§ **Assigned task**
Down to the last line, repeat the entries exactly and drop any image.

§ **Exercise inputs**
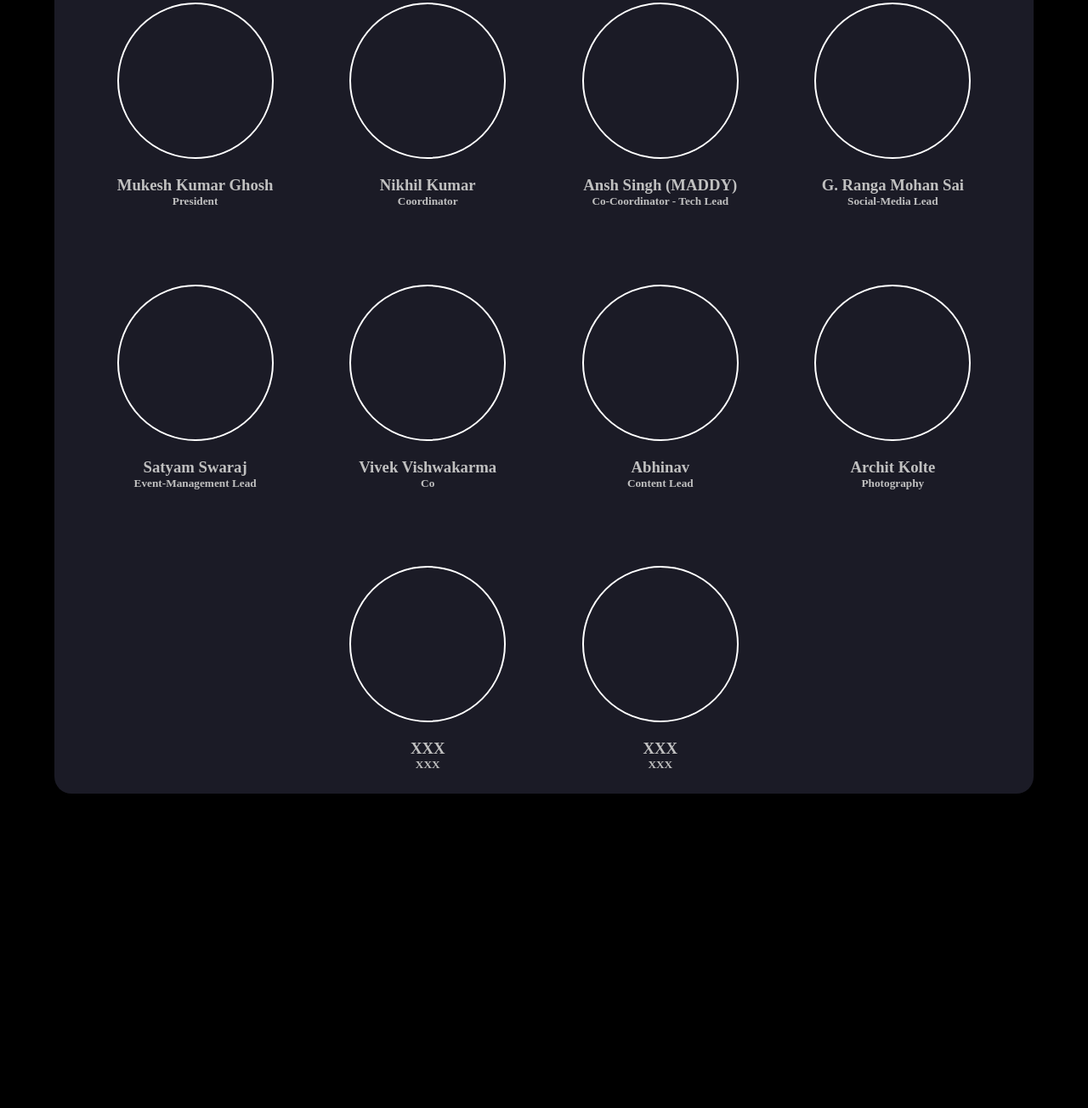
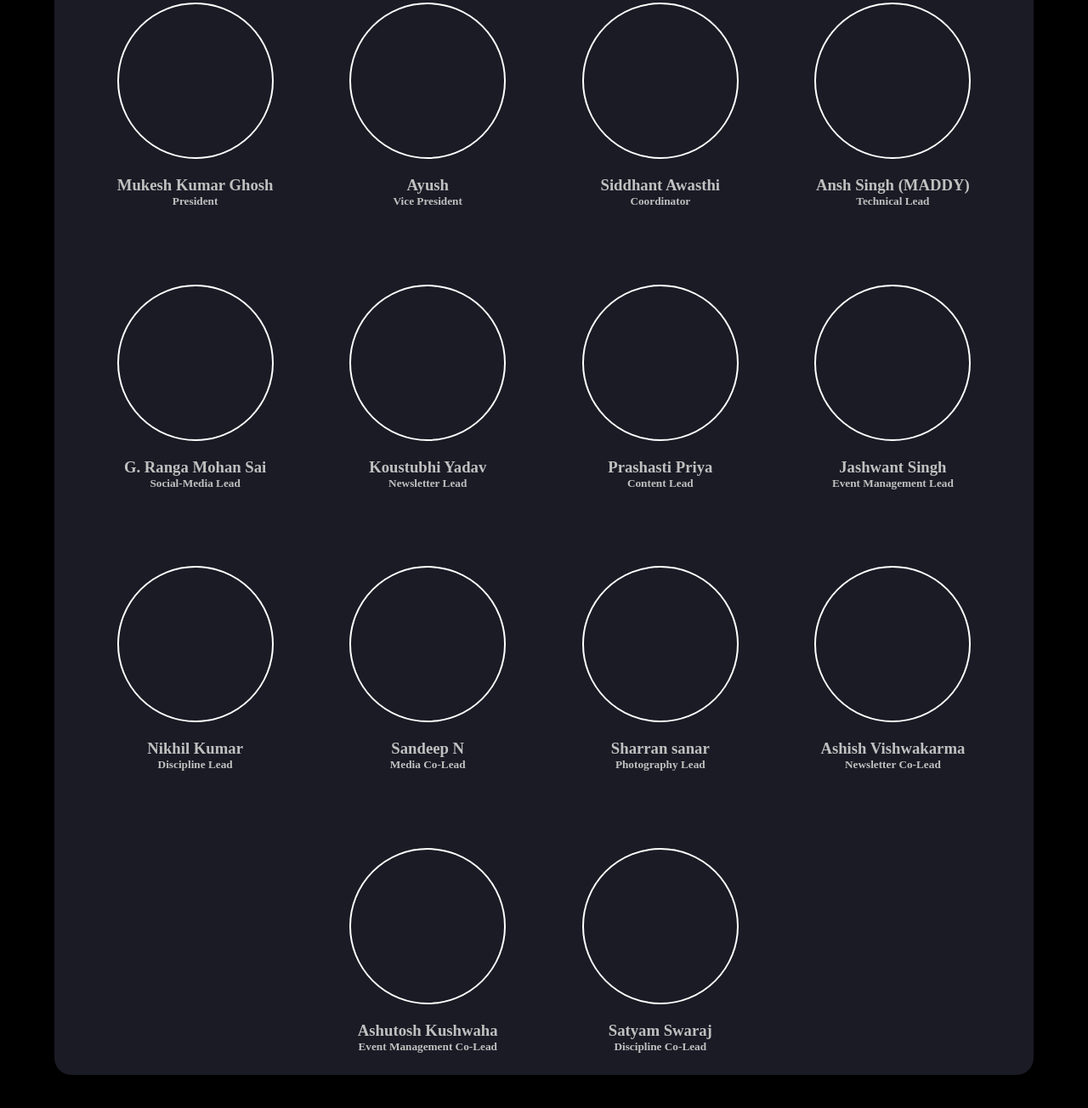
Before and after one commit to ianshsingh10/The-Electrical-Vehicle-Club, a plain HTML site: page people.html in a window 1280 px wide. Shown: the part 286-1590 px from the top of the page at 85% size. Before the commit the page ends 1284 px from the top, so only its background shows below. Drawn offline with Linux system fonts and the light colour scheme.

Commit message:
peoples update

```diff
--- a/people.html
+++ b/people.html
@@ -23,7 +23,14 @@
             <div class="member">
                 <div class="photo"></div>
                 <div class="post">
-                    <h3>Nikhil Kumar</h3>
+                    <h3>Ayush</h3>
+                    <h5>Vice President</h5>
+                </div>
+            </div>
+            <div class="member">
+                <div class="photo"></div>
+                <div class="post">
+                    <h3>Siddhant Awasthi</h3>
                     <h5>Coordinator</h5>
                 </div>
             </div>
@@ -31,7 +38,7 @@
                 <div class="photo"></div>
                 <div class="post">
                     <h3>Ansh Singh (MADDY)</h3>
-                    <h5>Co-Coordinator - Tech Lead</h5>
+                    <h5>Technical Lead</h5>
                 </div>
             </div>
             <div class="member">
@@ -44,43 +51,64 @@
             <div class="member">
                 <div class="photo"></div>
                 <div class="post">
-                    <h3>Satyam Swaraj</h3>
-                    <h5>Event-Management Lead</h5>
+                    <h3>Koustubhi Yadav</h3>
+                    <h5>Newsletter Lead</h5>
                 </div>
             </div>
             <div class="member">
                 <div class="photo"></div>
                 <div class="post">
-                    <h3>Vivek Vishwakarma</h3>
-                    <h5>Co</h5>
-                </div>
-            </div>
-            <div class="member">
-                <div class="photo"></div>
-                <div class="post">
-                    <h3>Abhinav</h3>
+                    <h3>Prashasti Priya</h3>
                     <h5>Content Lead</h5>
                 </div>
             </div>
             <div class="member">
                 <div class="photo"></div>
                 <div class="post">
-                    <h3>Archit Kolte</h3>
-                    <h5>Photography</h5>
+                    <h3>Jashwant Singh</h3>
+                    <h5>Event Management Lead</h5>
                 </div>
             </div>
             <div class="member">
                 <div class="photo"></div>
                 <div class="post">
-                    <h3>XXX</h3>
-                    <h5>XXX</h5>
+                    <h3>Nikhil Kumar</h3>
+                    <h5>Discipline Lead</h5>
                 </div>
             </div>
             <div class="member">
                 <div class="photo"></div>
                 <div class="post">
-                    <h3>XXX</h3>
-                    <h5>XXX</h5>
+                    <h3>Sandeep N</h3>
+                    <h5>Media Co-Lead</h5>
+                </div>
+            </div>
+            <div class="member">
+                <div class="photo"></div>
+                <div class="post">
+                    <h3>Sharran sanar</h3>
+                    <h5>Photography Lead</h5>
+                </div>
+            </div>
+            <div class="member">
+                <div class="photo"></div>
+                <div class="post">
+                    <h3>Ashish Vishwakarma</h3>
+                    <h5>Newsletter Co-Lead</h5>
+                </div>
+            </div>
+            <div class="member">
+                <div class="photo"></div>
+                <div class="post">
+                    <h3>Ashutosh Kushwaha</h3>
+                    <h5>Event Management Co-Lead</h5>
+                </div>
+            </div>
+            <div class="member">
+                <div class="photo"></div>
+                <div class="post">
+                    <h3>Satyam Swaraj</h3>
+                    <h5>Discipline Co-Lead</h5>
                 </div>
             </div>
         </div>
```
Also changed, not shown: index.html (+38 -10 lines).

§ **Result of the task**
Before and after one commit to ianshsingh10/The-Electrical-Vehicle-Club, a plain HTML site: page people.html in a window 1280 px wide. Shown: the part 286-1590 px from the top of the page at 85% size. Before the commit the page ends 1284 px from the top, so only its background shows below. Drawn offline with Linux system fonts and the light colour scheme.

Commit message:
peoples update

```diff
--- a/people.html
+++ b/people.html
@@ -23,7 +23,14 @@
             <div class="member">
                 <div class="photo"></div>
                 <div class="post">
-                    <h3>Nikhil Kumar</h3>
+                    <h3>Ayush</h3>
+                    <h5>Vice President</h5>
+                </div>
+            </div>
+            <div class="member">
+                <div class="photo"></div>
+                <div class="post">
+                    <h3>Siddhant Awasthi</h3>
                     <h5>Coordinator</h5>
                 </div>
             </div>
@@ -31,7 +38,7 @@
                 <div class="photo"></div>
                 <div class="post">
                     <h3>Ansh Singh (MADDY)</h3>
-                    <h5>Co-Coordinator - Tech Lead</h5>
+                    <h5>Technical Lead</h5>
                 </div>
             </div>
             <div class="member">
@@ -44,43 +51,64 @@
             <div class="member">
                 <div class="photo"></div>
                 <div class="post">
-                    <h3>Satyam Swaraj</h3>
-                    <h5>Event-Management Lead</h5>
+                    <h3>Koustubhi Yadav</h3>
+                    <h5>Newsletter Lead</h5>
                 </div>
             </div>
             <div class="member">
                 <div class="photo"></div>
                 <div class="post">
-                    <h3>Vivek Vishwakarma</h3>
-                    <h5>Co</h5>
-                </div>
-            </div>
-            <div class="member">
-                <div class="photo"></div>
-                <div class="post">
-                    <h3>Abhinav</h3>
+                    <h3>Prashasti Priya</h3>
                     <h5>Content Lead</h5>
                 </div>
             </div>
             <div class="member">
                 <div class="photo"></div>
                 <div class="post">
-                    <h3>Archit Kolte</h3>
-                    <h5>Photography</h5>
+                    <h3>Jashwant Singh</h3>
+                    <h5>Event Management Lead</h5>
                 </div>
             </div>
             <div class="member">
                 <div class="photo"></div>
                 <div class="post">
-                    <h3>XXX</h3>
-                    <h5>XXX</h5>
+                    <h3>Nikhil Kumar</h3>
+                    <h5>Discipline Lead</h5>
                 </div>
             </div>
             <div class="member">
                 <div class="photo"></div>
                 <div class="post">
-                    <h3>XXX</h3>
-                    <h5>XXX</h5>
+                    <h3>Sandeep N</h3>
+                    <h5>Media Co-Lead</h5>
+                </div>
+            </div>
+            <div class="member">
+                <div class="photo"></div>
+                <div class="post">
+                    <h3>Sharran sanar</h3>
+                    <h5>Photography Lead</h5>
+                </div>
+            </div>
+            <div class="member">
+                <div class="photo"></div>
+                <div class="post">
+                    <h3>Ashish Vishwakarma</h3>
+                    <h5>Newsletter Co-Lead</h5>
+                </div>
+            </div>
+            <div class="member">
+                <div class="photo"></div>
+                <div class="post">
+                    <h3>Ashutosh Kushwaha</h3>
+                    <h5>Event Management Co-Lead</h5>
+                </div>
+            </div>
+            <div class="member">
+                <div class="photo"></div>
+                <div class="post">
+                    <h3>Satyam Swaraj</h3>
+                    <h5>Discipline Co-Lead</h5>
                 </div>
             </div>
         </div>
```
Also changed, not shown: index.html (+38 -10 lines).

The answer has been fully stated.